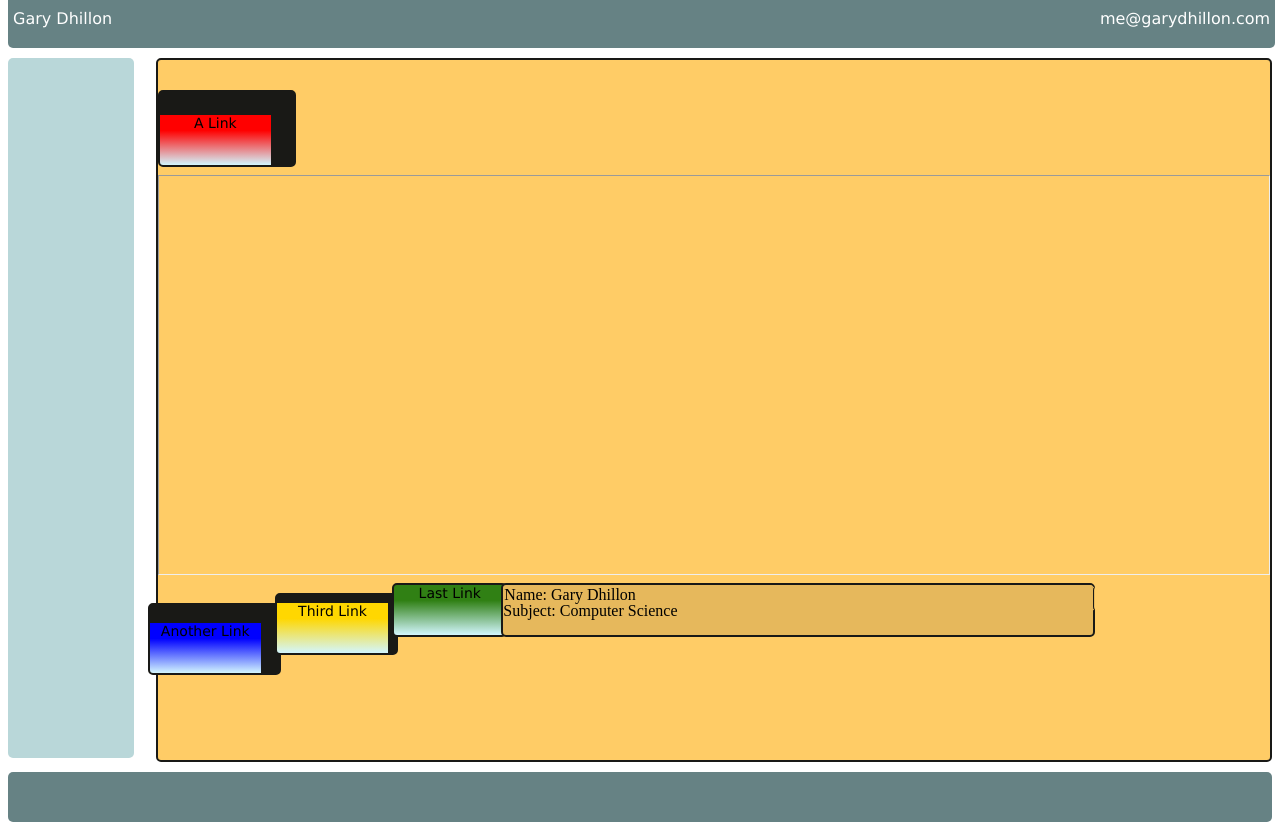
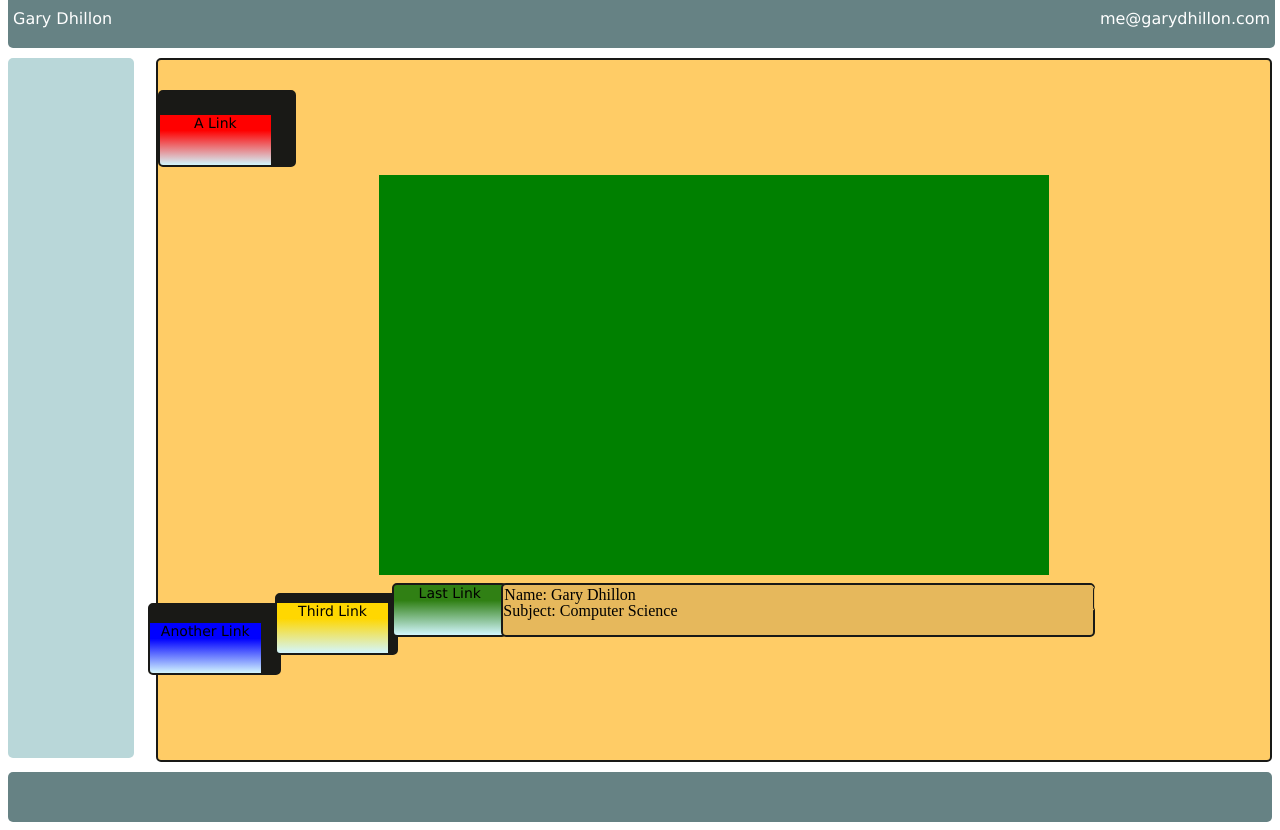
Before and after one commit to GDhllon/GDhllon.github.io, a plain HTML site: page index.html in a window 1280 px wide. Drawn offline with Linux system fonts and the light colour scheme.

Commit message:
Update index.html

```diff
--- a/index.html
+++ b/index.html
@@ -12,7 +12,7 @@
 	    <div class = "left"> </div>
 	    <div class = "right">
 	    	<div id="one">A Link</div>
-	    	<hr size = "400"></hr>
+	    	<hr size = "400" color="green" width="60%" ></hr>
 		<div id="two">Another Link</div>
 		<div id="three">Third Link</div>
 		<div id="four">Last Link</div>
```
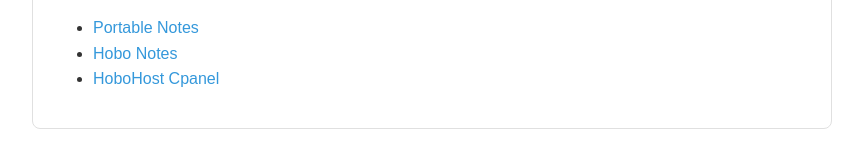
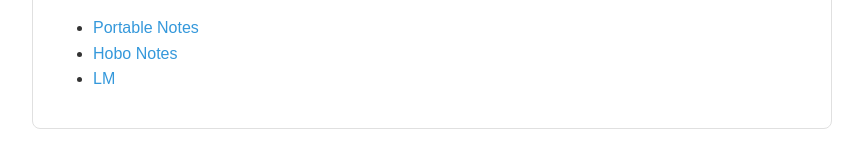
Before and after one commit to peteolson/pete-olson, a plain HTML site: page index.html in a window 1280 px wide. Shown: the part 124-284 px from the top of the page, without its empty margins (208-1071 px from the left). Drawn offline with Linux system fonts and the light colour scheme.

Commit message:
Update index.html

```diff
--- a/index.html
+++ b/index.html
@@ -68,7 +68,7 @@
         <ul>
             <li><a href="https://pete-olson.com/portable-notes" target="_blank">Portable Notes</a></li>
             <li><a href="http://208.82.114.164/~peteolso/apps/notes/index.php" target="_blank">Hobo Notes</a></li>
-            <li><a href="https://shadow.hobohost.com:2083" target="_blank">HoboHost Cpanel</a></li>
+            <li><a href="http://lm.local" target="_blank">LM</a></li>
 		</ul>
     </section>
 </body>
```
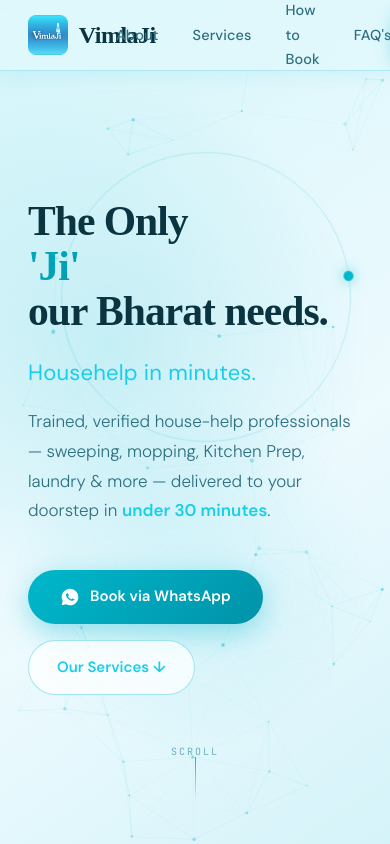
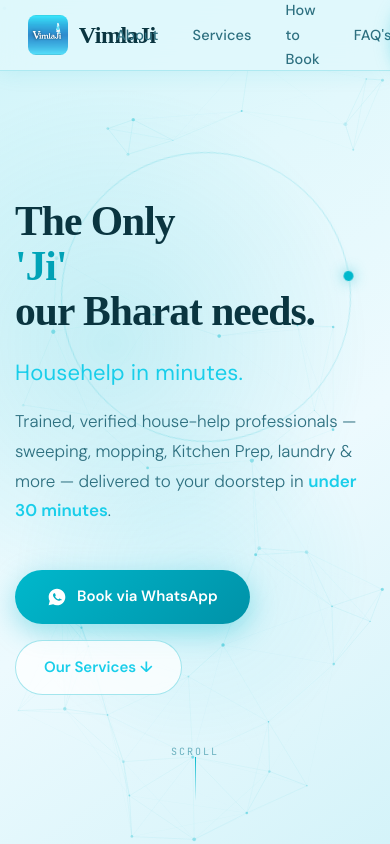
Before and after one commit to workrakshit1-pixel/Vimlaji, a React (Vite) app: page / in a window 390 px wide. Shown: the top 844 px of the page. Built offline with nearby package versions, Linux system fonts and the light colour scheme; a web font is replaced by a local one.

Commit message:
mobile fix

```diff
--- a/index.html
+++ b/index.html
@@ -2,7 +2,7 @@
 <html lang="en">
   <head>
     <meta charset="UTF-8" />
-    <meta name="viewport" content="width=device-width, initial-scale=1.0" />
+    <meta name="viewport" content="width=device-width, initial-scale=1.0, maximum-scale=1.0, user-scalable=0">
     <meta name="description" content="VimlaJi — The Only 'ji' our Bharat needs. Professional house help at your doorstep in minutes." />
     <title>VimlaJi — Househelp in Minutes</title>
     <link rel="preconnect" href="https://fonts.googleapis.com" />
--- a/src/index.css
+++ b/src/index.css
@@ -4,6 +4,22 @@
 ═══════════════════════════════════════════ */
 
 @import url('https://fonts.googleapis.com/css2?family=Roca+Two:wght@400;700;900&display=swap');
+
+* {
+  box-sizing: border-box;
+
+}
+
+html, body {
+  margin: 0;
+  padding: 0;
+  width: 100%;
+  /* Remove the individual overflow-x lines and use this: */
+  overflow-x: hidden;
+  position: relative;
+  -webkit-overflow-scrolling: touch; /* This enables smooth 'momentum' scrolling on iPhones */
+}
+
 
 :root {
   --cyan:        #00b8cc;
@@ -31,7 +47,7 @@
 
 *, *::before, *::after { box-sizing: border-box; margin: 0; padding: 0; }
 
-html { scroll-behavior: smooth; overflow-x: hidden; }
+html { scroll-behavior: smooth;  }
 
 body {
   background: var(--bg-mid);
@@ -39,7 +55,7 @@
   font-family: var(--font-body);
   line-height: 1.7;
   overflow-x: hidden;
-  -webkit-font-smoothing: antialiased;
+  -webkit-font-smoothing: touch;
   cursor: auto;
 }
 
@@ -49,7 +65,7 @@
 
 ::selection { background: var(--cyan-dim); color: var(--cyan-dark); }
 
-.container { max-width: 1160px; margin: 0 auto; padding: 0 28px; }
+.container { max-width: 100%; margin: 0 auto; padding: 0 28px; }
 
 a { text-decoration: none; color: inherit; }
 img { max-width: 100%; display: block; }
@@ -91,3 +107,10 @@
   from { transform: translateX(0); }
   to   { transform: translateX(-50%); }
 }
+
+
+@media only screen and (max-width: 600px) {
+  .container {
+    padding: 0 15px; /* Reduce padding for mobile so content has more room */
+  }
+}
```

____

#### [What this task involves]
Your answer must be a single number: how many lines of the entries above contain the string "href".

#### [Written solution]
5